[Structured diff data]
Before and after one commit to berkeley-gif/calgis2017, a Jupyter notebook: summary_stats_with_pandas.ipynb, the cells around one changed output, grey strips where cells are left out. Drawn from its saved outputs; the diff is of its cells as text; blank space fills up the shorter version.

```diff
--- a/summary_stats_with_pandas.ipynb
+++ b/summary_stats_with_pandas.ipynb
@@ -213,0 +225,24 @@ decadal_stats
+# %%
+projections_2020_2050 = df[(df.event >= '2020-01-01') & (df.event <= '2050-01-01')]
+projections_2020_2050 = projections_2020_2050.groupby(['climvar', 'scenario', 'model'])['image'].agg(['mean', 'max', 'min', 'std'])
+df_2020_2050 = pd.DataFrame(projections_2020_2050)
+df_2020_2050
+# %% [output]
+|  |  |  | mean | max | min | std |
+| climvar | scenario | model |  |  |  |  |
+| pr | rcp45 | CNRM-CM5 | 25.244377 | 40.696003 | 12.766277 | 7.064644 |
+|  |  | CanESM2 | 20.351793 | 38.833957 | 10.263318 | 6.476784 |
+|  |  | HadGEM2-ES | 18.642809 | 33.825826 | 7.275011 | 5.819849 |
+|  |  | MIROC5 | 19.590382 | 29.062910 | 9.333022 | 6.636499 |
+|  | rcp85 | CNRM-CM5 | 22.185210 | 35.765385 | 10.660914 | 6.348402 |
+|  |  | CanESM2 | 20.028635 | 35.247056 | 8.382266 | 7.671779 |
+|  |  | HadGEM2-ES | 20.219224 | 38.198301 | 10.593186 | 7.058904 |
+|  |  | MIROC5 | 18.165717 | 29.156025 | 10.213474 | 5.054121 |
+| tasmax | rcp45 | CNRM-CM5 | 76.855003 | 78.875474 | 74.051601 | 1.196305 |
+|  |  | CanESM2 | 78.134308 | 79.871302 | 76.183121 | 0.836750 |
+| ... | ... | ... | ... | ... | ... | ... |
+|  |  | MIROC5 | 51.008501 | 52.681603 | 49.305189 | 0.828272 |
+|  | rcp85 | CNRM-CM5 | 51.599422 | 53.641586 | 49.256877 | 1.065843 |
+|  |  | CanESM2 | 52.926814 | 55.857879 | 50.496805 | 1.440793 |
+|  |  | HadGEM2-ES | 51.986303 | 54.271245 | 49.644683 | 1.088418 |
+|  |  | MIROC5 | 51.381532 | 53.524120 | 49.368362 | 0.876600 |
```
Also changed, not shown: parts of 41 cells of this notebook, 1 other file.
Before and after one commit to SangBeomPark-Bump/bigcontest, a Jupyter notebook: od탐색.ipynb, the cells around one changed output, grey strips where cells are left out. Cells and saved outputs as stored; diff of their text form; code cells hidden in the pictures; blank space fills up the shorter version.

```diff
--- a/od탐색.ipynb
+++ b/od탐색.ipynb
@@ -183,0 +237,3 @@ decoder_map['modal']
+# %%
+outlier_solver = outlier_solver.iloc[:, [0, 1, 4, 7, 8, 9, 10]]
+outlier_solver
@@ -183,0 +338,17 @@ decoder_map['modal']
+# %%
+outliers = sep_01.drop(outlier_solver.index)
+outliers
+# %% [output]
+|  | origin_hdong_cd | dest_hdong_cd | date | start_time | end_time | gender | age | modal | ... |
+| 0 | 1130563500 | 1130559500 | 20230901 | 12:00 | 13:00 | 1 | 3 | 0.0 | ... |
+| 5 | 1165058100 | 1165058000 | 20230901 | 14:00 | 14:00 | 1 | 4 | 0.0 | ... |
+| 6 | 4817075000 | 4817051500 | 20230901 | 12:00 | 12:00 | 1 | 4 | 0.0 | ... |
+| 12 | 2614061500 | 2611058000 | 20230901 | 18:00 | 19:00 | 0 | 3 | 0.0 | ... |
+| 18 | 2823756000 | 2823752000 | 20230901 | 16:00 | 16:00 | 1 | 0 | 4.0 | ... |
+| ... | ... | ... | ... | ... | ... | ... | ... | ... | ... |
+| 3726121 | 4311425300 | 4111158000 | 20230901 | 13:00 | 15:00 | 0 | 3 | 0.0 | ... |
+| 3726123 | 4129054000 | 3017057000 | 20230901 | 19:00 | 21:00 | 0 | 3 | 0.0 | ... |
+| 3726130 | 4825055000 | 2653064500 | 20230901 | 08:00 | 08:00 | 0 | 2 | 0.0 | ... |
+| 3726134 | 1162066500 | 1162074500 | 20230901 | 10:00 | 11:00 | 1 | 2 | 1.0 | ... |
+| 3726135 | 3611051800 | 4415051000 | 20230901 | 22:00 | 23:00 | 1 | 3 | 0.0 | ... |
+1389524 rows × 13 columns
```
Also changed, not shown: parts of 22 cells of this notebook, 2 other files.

> [EXERCISE DIRECTIONS]: This exercise calls for every record to be restated word for word.

> [REPLY]:
Before and after one commit to berkeley-gif/calgis2017, a Jupyter notebook: summary_stats_with_pandas.ipynb, the cells around one changed output, grey strips where cells are left out. Drawn from its saved outputs; the diff is of its cells as text; blank space fills up the shorter version.

```diff
--- a/summary_stats_with_pandas.ipynb
+++ b/summary_stats_with_pandas.ipynb
@@ -213,0 +225,24 @@ decadal_stats
+# %%
+projections_2020_2050 = df[(df.event >= '2020-01-01') & (df.event <= '2050-01-01')]
+projections_2020_2050 = projections_2020_2050.groupby(['climvar', 'scenario', 'model'])['image'].agg(['mean', 'max', 'min', 'std'])
+df_2020_2050 = pd.DataFrame(projections_2020_2050)
+df_2020_2050
+# %% [output]
+|  |  |  | mean | max | min | std |
+| climvar | scenario | model |  |  |  |  |
+| pr | rcp45 | CNRM-CM5 | 25.244377 | 40.696003 | 12.766277 | 7.064644 |
+|  |  | CanESM2 | 20.351793 | 38.833957 | 10.263318 | 6.476784 |
+|  |  | HadGEM2-ES | 18.642809 | 33.825826 | 7.275011 | 5.819849 |
+|  |  | MIROC5 | 19.590382 | 29.062910 | 9.333022 | 6.636499 |
+|  | rcp85 | CNRM-CM5 | 22.185210 | 35.765385 | 10.660914 | 6.348402 |
+|  |  | CanESM2 | 20.028635 | 35.247056 | 8.382266 | 7.671779 |
+|  |  | HadGEM2-ES | 20.219224 | 38.198301 | 10.593186 | 7.058904 |
+|  |  | MIROC5 | 18.165717 | 29.156025 | 10.213474 | 5.054121 |
+| tasmax | rcp45 | CNRM-CM5 | 76.855003 | 78.875474 | 74.051601 | 1.196305 |
+|  |  | CanESM2 | 78.134308 | 79.871302 | 76.183121 | 0.836750 |
+| ... | ... | ... | ... | ... | ... | ... |
+|  |  | MIROC5 | 51.008501 | 52.681603 | 49.305189 | 0.828272 |
+|  | rcp85 | CNRM-CM5 | 51.599422 | 53.641586 | 49.256877 | 1.065843 |
+|  |  | CanESM2 | 52.926814 | 55.857879 | 50.496805 | 1.440793 |
+|  |  | HadGEM2-ES | 51.986303 | 54.271245 | 49.644683 | 1.088418 |
+|  |  | MIROC5 | 51.381532 | 53.524120 | 49.368362 | 0.876600 |
```
Also changed, not shown: parts of 41 cells of this notebook, 1 other file.
Before and after one commit to SangBeomPark-Bump/bigcontest, a Jupyter notebook: od탐색.ipynb, the cells around one changed output, grey strips where cells are left out. Cells and saved outputs as stored; diff of their text form; code cells hidden in the pictures; blank space fills up the shorter version.

```diff
--- a/od탐색.ipynb
+++ b/od탐색.ipynb
@@ -183,0 +237,3 @@ decoder_map['modal']
+# %%
+outlier_solver = outlier_solver.iloc[:, [0, 1, 4, 7, 8, 9, 10]]
+outlier_solver
@@ -183,0 +338,17 @@ decoder_map['modal']
+# %%
+outliers = sep_01.drop(outlier_solver.index)
+outliers
+# %% [output]
+|  | origin_hdong_cd | dest_hdong_cd | date | start_time | end_time | gender | age | modal | ... |
+| 0 | 1130563500 | 1130559500 | 20230901 | 12:00 | 13:00 | 1 | 3 | 0.0 | ... |
+| 5 | 1165058100 | 1165058000 | 20230901 | 14:00 | 14:00 | 1 | 4 | 0.0 | ... |
+| 6 | 4817075000 | 4817051500 | 20230901 | 12:00 | 12:00 | 1 | 4 | 0.0 | ... |
+| 12 | 2614061500 | 2611058000 | 20230901 | 18:00 | 19:00 | 0 | 3 | 0.0 | ... |
+| 18 | 2823756000 | 2823752000 | 20230901 | 16:00 | 16:00 | 1 | 0 | 4.0 | ... |
+| ... | ... | ... | ... | ... | ... | ... | ... | ... | ... |
+| 3726121 | 4311425300 | 4111158000 | 20230901 | 13:00 | 15:00 | 0 | 3 | 0.0 | ... |
+| 3726123 | 4129054000 | 3017057000 | 20230901 | 19:00 | 21:00 | 0 | 3 | 0.0 | ... |
+| 3726130 | 4825055000 | 2653064500 | 20230901 | 08:00 | 08:00 | 0 | 2 | 0.0 | ... |
+| 3726134 | 1162066500 | 1162074500 | 20230901 | 10:00 | 11:00 | 1 | 2 | 1.0 | ... |
+| 3726135 | 3611051800 | 4415051000 | 20230901 | 22:00 | 23:00 | 1 | 3 | 0.0 | ... |
+1389524 rows × 13 columns
```
Also changed, not shown: parts of 22 cells of this notebook, 2 other files.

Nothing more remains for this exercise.